It was also indescribable to not only experience such a display of Jewish culture and history when Jews are basically a minority everywhere, and especially Sefardi culture when I am so used to living in a country with a Jewish community so dominated by Ashkenazim. I'm a sucker for knickknacks and collecting things, and I saw so many Judaica stores and stores with so many books on Sefardim. If I had the ability to buy all the books, I surely would, as I do end up buying every book on Sefardim I come across in the US, but also saw the most beautiful mezuzah and Magen David necklaces and earrings. I was out during siesta so I didn't get them, and I will also be here for many months so I have plenty of time, but it will be nice to have a Sefardi mezuzah with sentimental value for me and something to pass on to my future children (rather than having the same budget mezuzah as every other Jewish person from a Judaica website, Jewish people, you know how it is).
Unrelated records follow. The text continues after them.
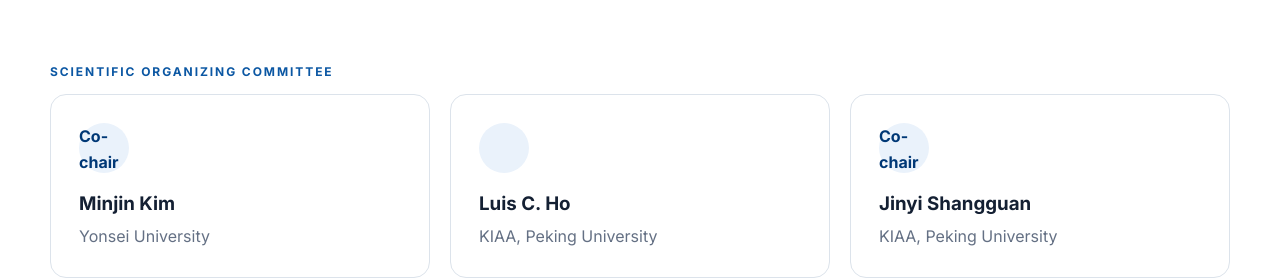
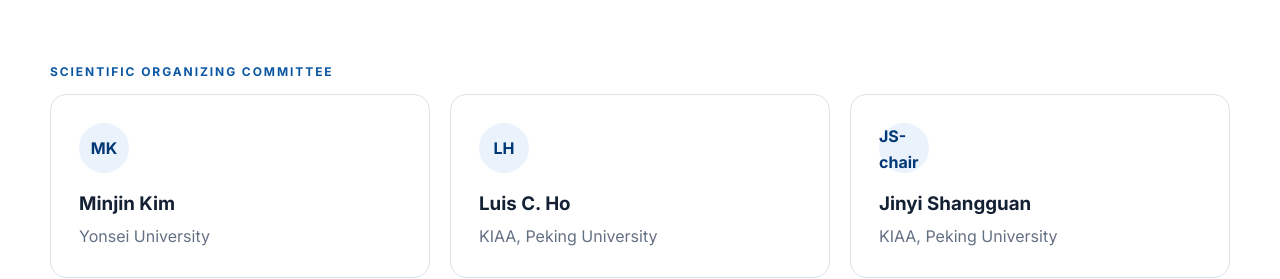
Before and after one commit to minjinkimastro/yonsei-kiaa-workshop, a plain HTML site: page index.html in a window 1280 px wide. Shown: the part 2100-2379 px from the top of the page. Drawn offline with nearby package versions, Linux system fonts and the light colour scheme.

Commit message:
Update index.html

```diff
--- a/index.html
+++ b/index.html
@@ -85,9 +85,9 @@
       <div class="wrap">
         <p class="kicker">Scientific organizing committee</p>
         <div class="soc-grid">
-          <article><div class="avatar">Co-chair</div><h3>Minjin Kim</h3><p>Yonsei University</p></article>
-          <article><div class="avatar"></div><h3>Luis C. Ho</h3><p>KIAA, Peking University</p></article>
-          <article><div class="avatar">Co-chair</div><h3>Jinyi Shangguan</h3><p>KIAA, Peking University</p></article>
+          <article><div class="avatar">MK</div><h3>Minjin Kim</h3><p>Yonsei University</p></article>
+          <article><div class="avatar">LH</div><h3>Luis C. Ho</h3><p>KIAA, Peking University</p></article>
+          <article><div class="avatar">JS-chair</div><h3>Jinyi Shangguan</h3><p>KIAA, Peking University</p></article>
         </div>
       </div>
     </section>
```
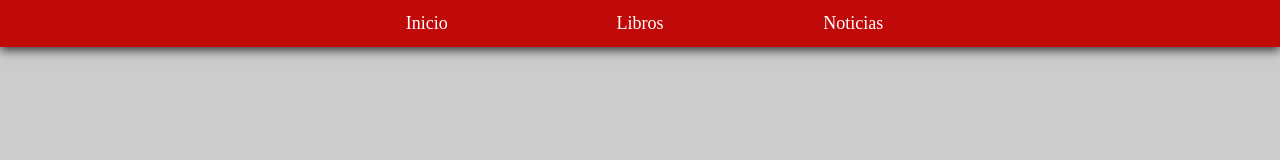
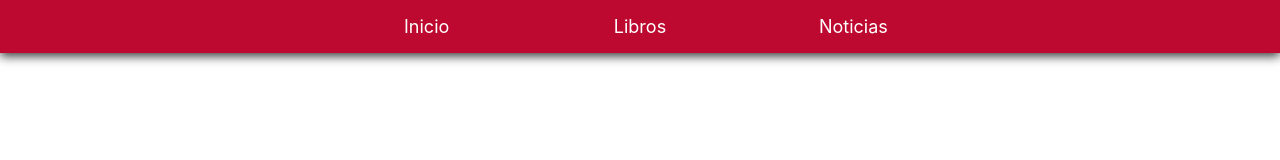
Before and after one commit to VictorTamayoBriones/biblioteca02, a plain HTML site: page index.html in a window 1280 px wide. Drawn offline with nearby package versions, Linux system fonts and the light colour scheme.

Commit message:
nodemodules

```diff
--- a/assets/sass/style.scss
+++ b/assets/sass/style.scss
@@ -1,5 +1,5 @@
 //variales
-$rojo:#c00a0a;
+$rojo:#bd0930;
 $rojoHover:#9b0000;
 //estilos principales
 *{
@@ -12,7 +12,7 @@ body{
     width: 100%;
     background: #cccccc;
 }
-
+//navbar
 .barra{
     background: $rojo;
     text-align: center;
--- a/index.html
+++ b/index.html
@@ -6,10 +6,10 @@
     <title>Biblioteca 02</title>
     <link rel="shortcut icon" type="image/png" href="./assets/images/logo.png"/>
     <link rel="stylesheet" href="./assets/css/style.css">
+    <link rel="stylesheet" href="./node_modules/bootstrap/dist/css/bootstrap.min.css">
 </head>
 <body>
     <div class="barra">
-        <!--<img src="./assets/images/logo.png" alt="Colegio de bachilleres del estado de Tlaxcala 02" title="COBAT02">-->
         <ul>
             <li>
                 <a href="#">Inicio</a>
@@ -24,5 +24,6 @@
             </li>
         </ul>
     </div>
+
 </body>
 </html>
```
Also changed, not shown: assets/css/style.css, assets/images/c1.jpg (added), assets/images/c2.jpg (added), assets/images/c3.jpg (added), package-lock.json (added).
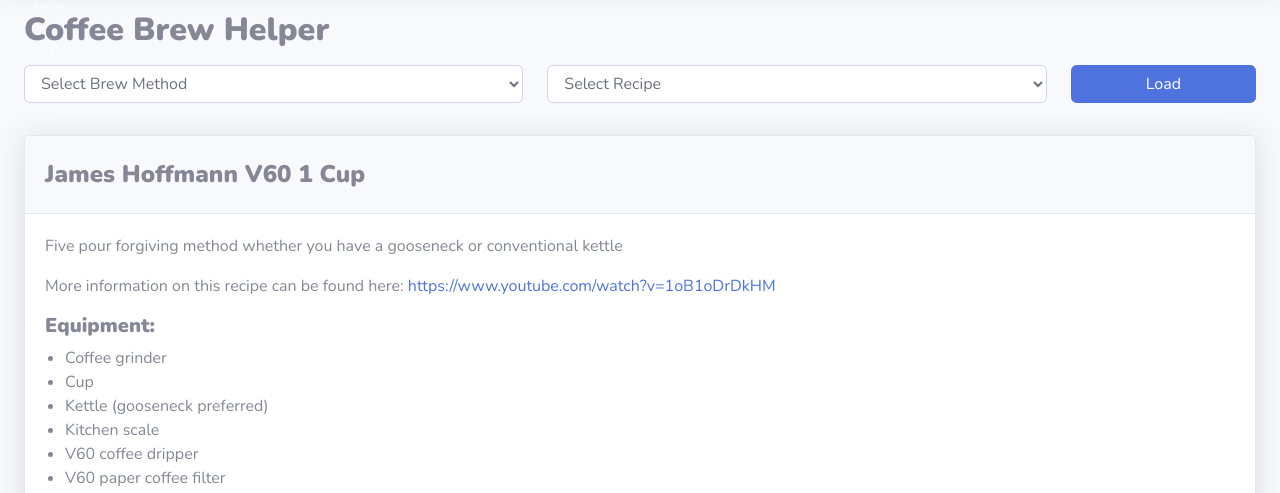
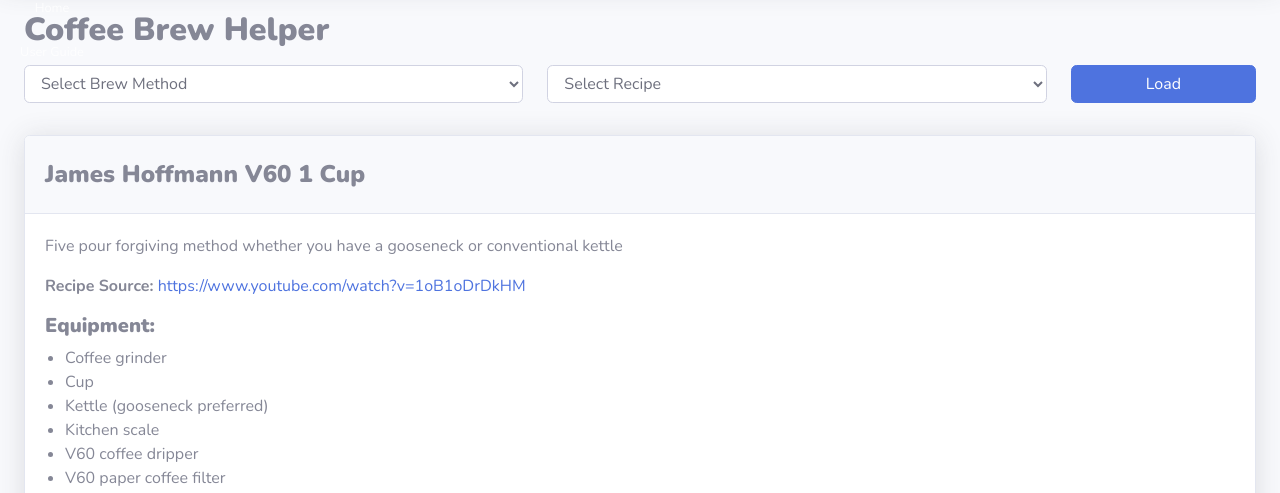
Before and after one commit to daniel-wai/CoffeeBrewHelperWeb, a Django app: template coffee/brewhelper/templates/brewhelper/home.html in a window 1280 px wide. Shown: the part 83-576 px from the top of the page. Run offline with Django 5.2, Linux system fonts and the light colour scheme; the template is opened without the code that fills it: values that come from a table or form of the project are taken from there, others are empty; data comes from the database, SQL or seed files in the repository; some libraries are stand-ins or nearby versions.

Commit message:
Made it more obvious that recipe source is the link provided

```diff
--- a/coffee/brewhelper/templates/brewhelper/home.html
+++ b/coffee/brewhelper/templates/brewhelper/home.html
@@ -59,7 +59,8 @@
                 <div class="card-body">
                     <!-- Element to display recipe header info -->
                     <p> {{ selected_recipe.description }}</p>
-                    <p>More information on this recipe can be found here:
+                    <p>
+                        <span class="title-text">Recipe Source: </span>
                         <a href="{{ selected_recipe.reference }}">{{ selected_recipe.reference }}</a>
                     </p>
 
```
I'm a bit weak for commercialization, but what can I say, I like pretty things and I like Judaica.
I did go into one Judaica store and ended up buying a book in Ladino. I asked the shop owner if he had any books in Ladino and he said he had a few and pulled one out and I practically cried when he handed it to me. I have a few books in Ladino already but I had special ordered them online, to find a book in a bookstore in the endangered language you speak is very emotional! The orthography is very interesting, I've never seen orthography like it before, it appears it might be an older orthography.
Aside from my trip around the djuderiya, I was very busy today, and I will have more free time tomorrow, also doing a guided tour of the city!
For today I will leave with a quote in Ladino, from Por Mi Boka by Myriam Moscona:
Amamos l'Espanya el mizmo si eya no moz kere, konozemos sus kantigas, sus komidas, el guesmo de sus flores...
אמאמוס לאיספאנייה איל מיזמו סי אייה נו מוז קאירה, כונוזאימוס סאוס כאנתיגאס, סאוס כומידאס, איל גאוסמו דה סאוס פלוראיס...
We love Spain the same even if it does not want us, we know its songs, its foods, the scent of its flowers...